There is no evidence from this season that Munster’s lineout, usually fed by Kevin O’Byrne, will cause more problems down the line. The set-piece is operating at a 89% success-rate this campaign and was one of the few aspects to function steadily against Benetton.
Discipline is however an area of concern. The 8 penalties leaked against both Leinster and Ulster is about average but to concede 10 penalties against Benetton and a disappointing 17 against Connacht is far from ideal. Contesting ferociously at the ruck will of course come at a price – some however, have been more than avoidable.
James Cronin has been at fault for 12 penalties in the PRO14 this season and only three players in the competition have been pinged more often. Billy Holland, Jack O’Donoghue (both 8 penalties conceded) and Fineen Wycherley (7 penalties conceded) also have some work to do.
Against Benetton it hurt Munster badly to a point where they were very very lucky to come away with four points and it was equally problematic at The Sportsground.
Supporters will be desperate to now see Munster kick on and add creative spark to their brutish early season brilliance. Munster’s coaches, nobody less than Stephen Larkham, will have been working tirelessly and intelligently to add flavour to the attack for the past few months and now has the chance to work more closely with a smaller group during the international window.
What will be key for Munster is simply getting the best players onto the field.
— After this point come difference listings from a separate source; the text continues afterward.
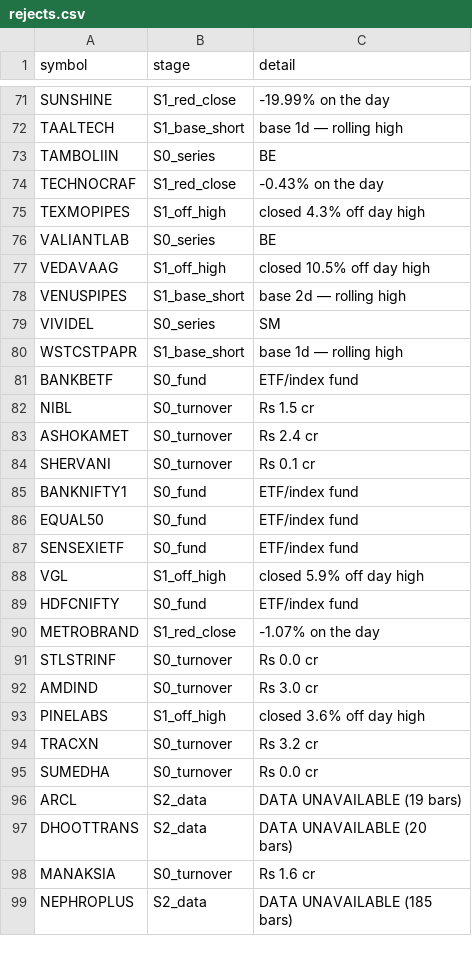
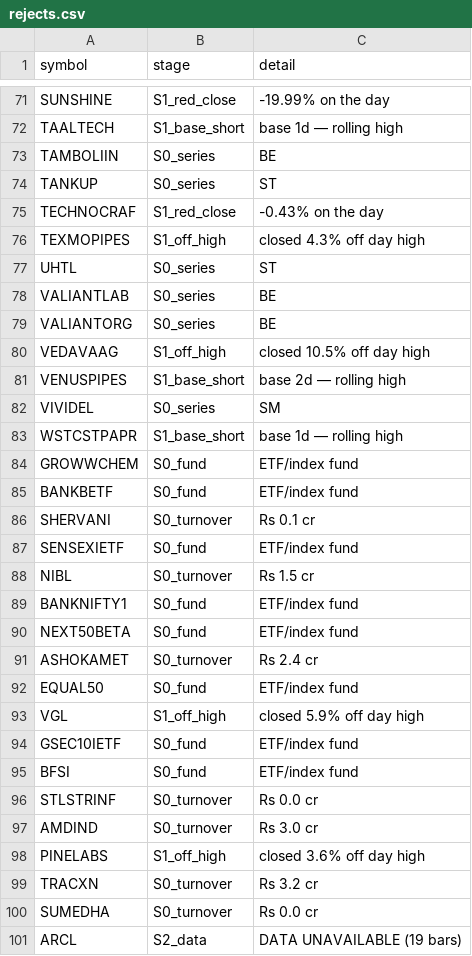
Before and after one commit to shashankagrawal-nw/nse-breakout-scanner, a CSV file: output/2026-09-11/rejects.csv, drawn as a sheet; only a part is shown, gaps mark what is left out; the shorter side is filled out with more unchanged rows; the diff covers the shown part only.

```diff
--- a/output/2026-09-11/rejects.csv
+++ b/output/2026-09-11/rejects.csv
@@ -73,5 +73,8 @@ TAALTECH,S1_base_short,base 1d — rolling high
 TAMBOLIIN,S0_series,BE
+TANKUP,S0_series,ST
 TECHNOCRAF,S1_red_close,-0.43% on the day
 TEXMOPIPES,S1_off_high,closed 4.3% off day high
+UHTL,S0_series,ST
 VALIANTLAB,S0_series,BE
+VALIANTORG,S0_series,BE
 VEDAVAAG,S1_off_high,closed 10.5% off day high
@@ -80,12 +83,14 @@ VIVIDEL,S0_series,SM
 WSTCSTPAPR,S1_base_short,base 1d — rolling high
+GROWWCHEM,S0_fund,ETF/index fund
 BANKBETF,S0_fund,ETF/index fund
+SHERVANI,S0_turnover,Rs 0.1 cr
+SENSEXIETF,S0_fund,ETF/index fund
 NIBL,S0_turnover,Rs 1.5 cr
+BANKNIFTY1,S0_fund,ETF/index fund
+NEXT50BETA,S0_fund,ETF/index fund
 ASHOKAMET,S0_turnover,Rs 2.4 cr
-SHERVANI,S0_turnover,Rs 0.1 cr
-BANKNIFTY1,S0_fund,ETF/index fund
 EQUAL50,S0_fund,ETF/index fund
-SENSEXIETF,S0_fund,ETF/index fund
 VGL,S1_off_high,closed 5.9% off day high
-HDFCNIFTY,S0_fund,ETF/index fund
-METROBRAND,S1_red_close,-1.07% on the day
+GSEC10IETF,S0_fund,ETF/index fund
+BFSI,S0_fund,ETF/index fund
 STLSTRINF,S0_turnover,Rs 0.0 cr
```
Also changed, not shown: 1 added row, 1 removed row and 3 moved rows elsewhere in this file, output/2026-09-11/watchlist.csv, 8 other files.
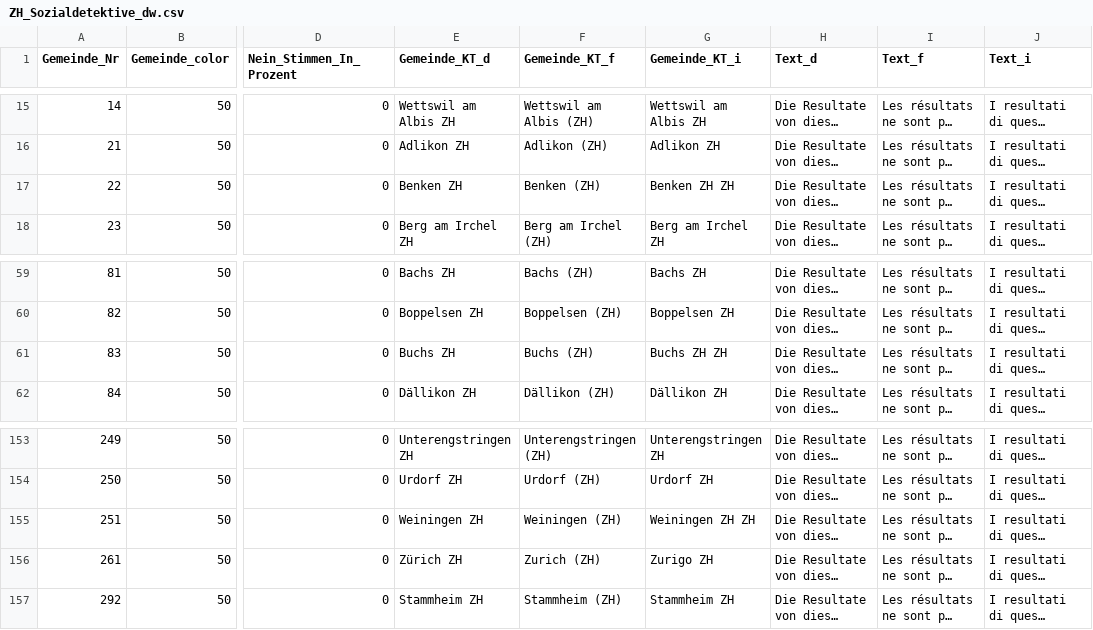
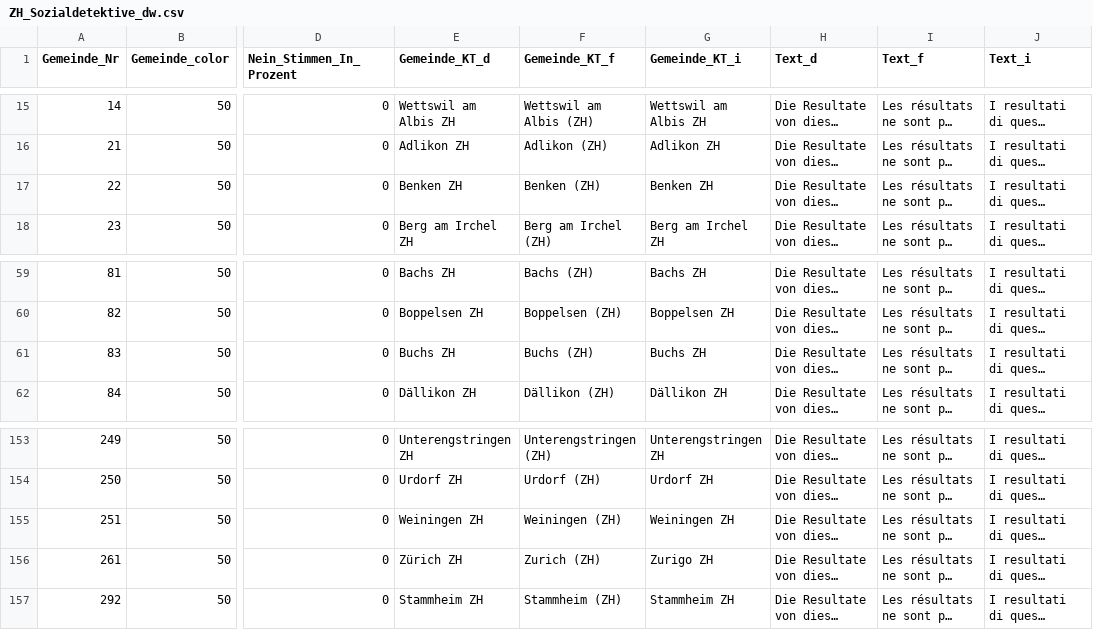
Before and after one commit to vey83/lena_maerz2021, a CSV file: Output/ZH_Sozialdetektive_dw.csv, drawn as a sheet; only a part is shown, gaps mark what is left out; long unchanged cells end in …; the diff covers the shown part only; the diff names each change by its address in the sheet, - before the commit and + after, or states it on an @@ line.

```diff
--- a/Output/ZH_Sozialdetektive_dw.csv
+++ b/Output/ZH_Sozialdetektive_dw.csv
-G17 (Gemeinde_KT_i): Benken ZH ZH
+G17 (Gemeinde_KT_i): Benken ZH
-G61 (Gemeinde_KT_i): Buchs ZH ZH
+G61 (Gemeinde_KT_i): Buchs ZH
-G155 (Gemeinde_KT_i): Weiningen ZH ZH
+G155 (Gemeinde_KT_i): Weiningen ZH
```
Also changed, not shown: 12 edited cells elsewhere in this file, Data/MASTERFILE_GDE_NEW.csv, Output/E-ID-Gesetz_dw.csv, 7 other files.
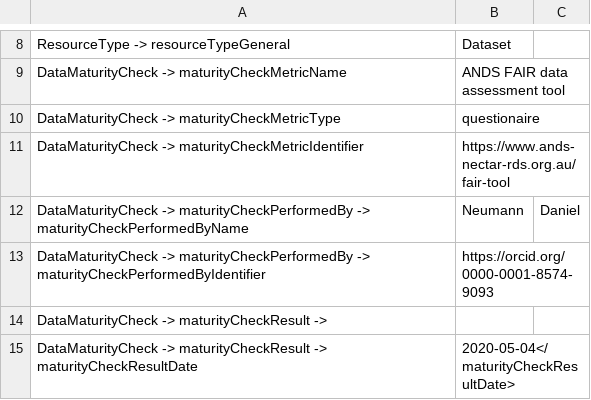
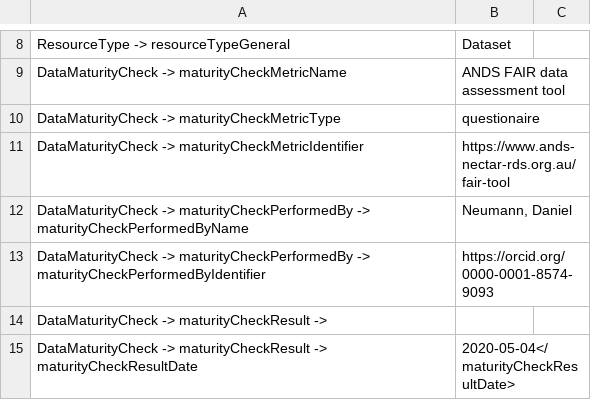
Before and after one commit to AtMoDat/maturity-indicator, a CSV file: datacite-example_DataMaturityIndicator_ANDS_FAIR.csv, drawn as a sheet; only a part is shown, gaps mark what is left out.

Commit message:
escaped "," in two csv examples

```diff
--- a/datacite-example_DataMaturityIndicator_ANDS_FAIR.csv
+++ b/datacite-example_DataMaturityIndicator_ANDS_FAIR.csv
@@ -11,3 +11,3 @@ DataMaturityCheck -> maturityCheckMetricType,questionaire
 DataMaturityCheck -> maturityCheckMetricIdentifier,https://www.ands-nectar-rds.org.au/fair-tool
-DataMaturityCheck -> maturityCheckPerformedBy -> maturityCheckPerformedByName,Neumann, Daniel
+DataMaturityCheck -> maturityCheckPerformedBy -> maturityCheckPerformedByName,"Neumann, Daniel"
 DataMaturityCheck -> maturityCheckPerformedBy -> maturityCheckPerformedByIdentifier,https://orcid.org/0000-0001-8574-9093
```
Also changed, not shown: datacite-example_DataMaturityIndicator_WDCC_Maturity.csv.
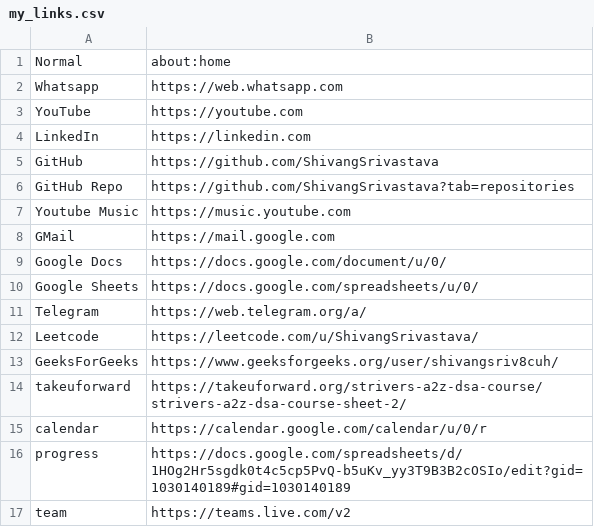
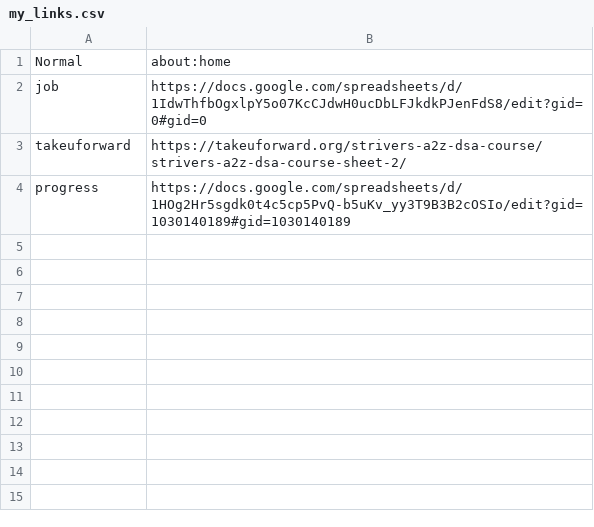
Before and after one commit to shv-ng/dotfiles, a CSV file: .local/bin/my_links.csv, drawn as a sheet; removed rows and columns are numbered as before the commit, all else as after; the diff names each change by its address in the sheet, - before the commit and + after, or states it on an @@ line.

```diff
--- a/.local/bin/my_links.csv
+++ b/.local/bin/my_links.csv
-row 2: Whatsapp | https://web.whatsapp.com
-row 3: YouTube | https://youtube.com
-row 4: LinkedIn | https://linkedin.com
-row 5: GitHub | https://github.com/ShivangSrivastava
-row 6: GitHub Repo | https://github.com/ShivangSrivastava?tab=repositories
-row 7: Youtube Music | https://music.youtube.com
-row 8: GMail | https://mail.google.com
-row 9: Google Docs | https://docs.google.com/document/u/0/
-row 10: Google Sheets | https://docs.google.com/spreadsheets/u/0/
-row 11: Telegram | https://web.telegram.org/a/
-row 12: Leetcode | https://leetcode.com/u/ShivangSrivastava/
-row 13: GeeksForGeeks | https://www.geeksforgeeks.org/user/shivangsriv8cuh/
+row 2: job | https://docs.google.com/spreadsheets/d/1IdwThfbOgxlpY5o07KcCJdwH0ucDbLFJkdkPJenFdS8/edit?gid=0#gid=0
-row 15: calendar | https://calendar.google.com/calendar/u/0/r
-row 17: team | https://teams.live.com/v2
```
Also changed, not shown: 5 other files.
Against Leinster, Munster arrived as a well-oiled machine with an effective gameplan. What left down the performance were individual errors in the shape of miss-hits from the tee and crooked lineout throws.
If Munster could get the brilliant Joey Carbery back into contention for the tail end of the season it would make an enormous difference. By converting those kind of chances from the tee, but also creating opportunities all around him with ball in hand – the season could swiftly set alight.
Presume other players come out the far side of this international window bigger and better – then suddenly a massive climax to the 2020/2021 story begins to look possible.
Add Dave Kilcoyne, Kevin O’Byrne Thomas Ahern, Joey Carbery or Andrew Conway to that Leinster match and it changes things. The academy’s Jack Crowley will put his stamp on proceedings sooner rather than later too.
If Craig Casey can develop and learn in the Irish camp, the likes of Ahern, Crowley and Coombes can excel at Munster and the injury list clears up come April, then Munster will mould into a force of nature at the best possible time.
There’s a lot of water to go under the bridge yet but with a few important fixes the possibilities could be endless for this talented Munster squad.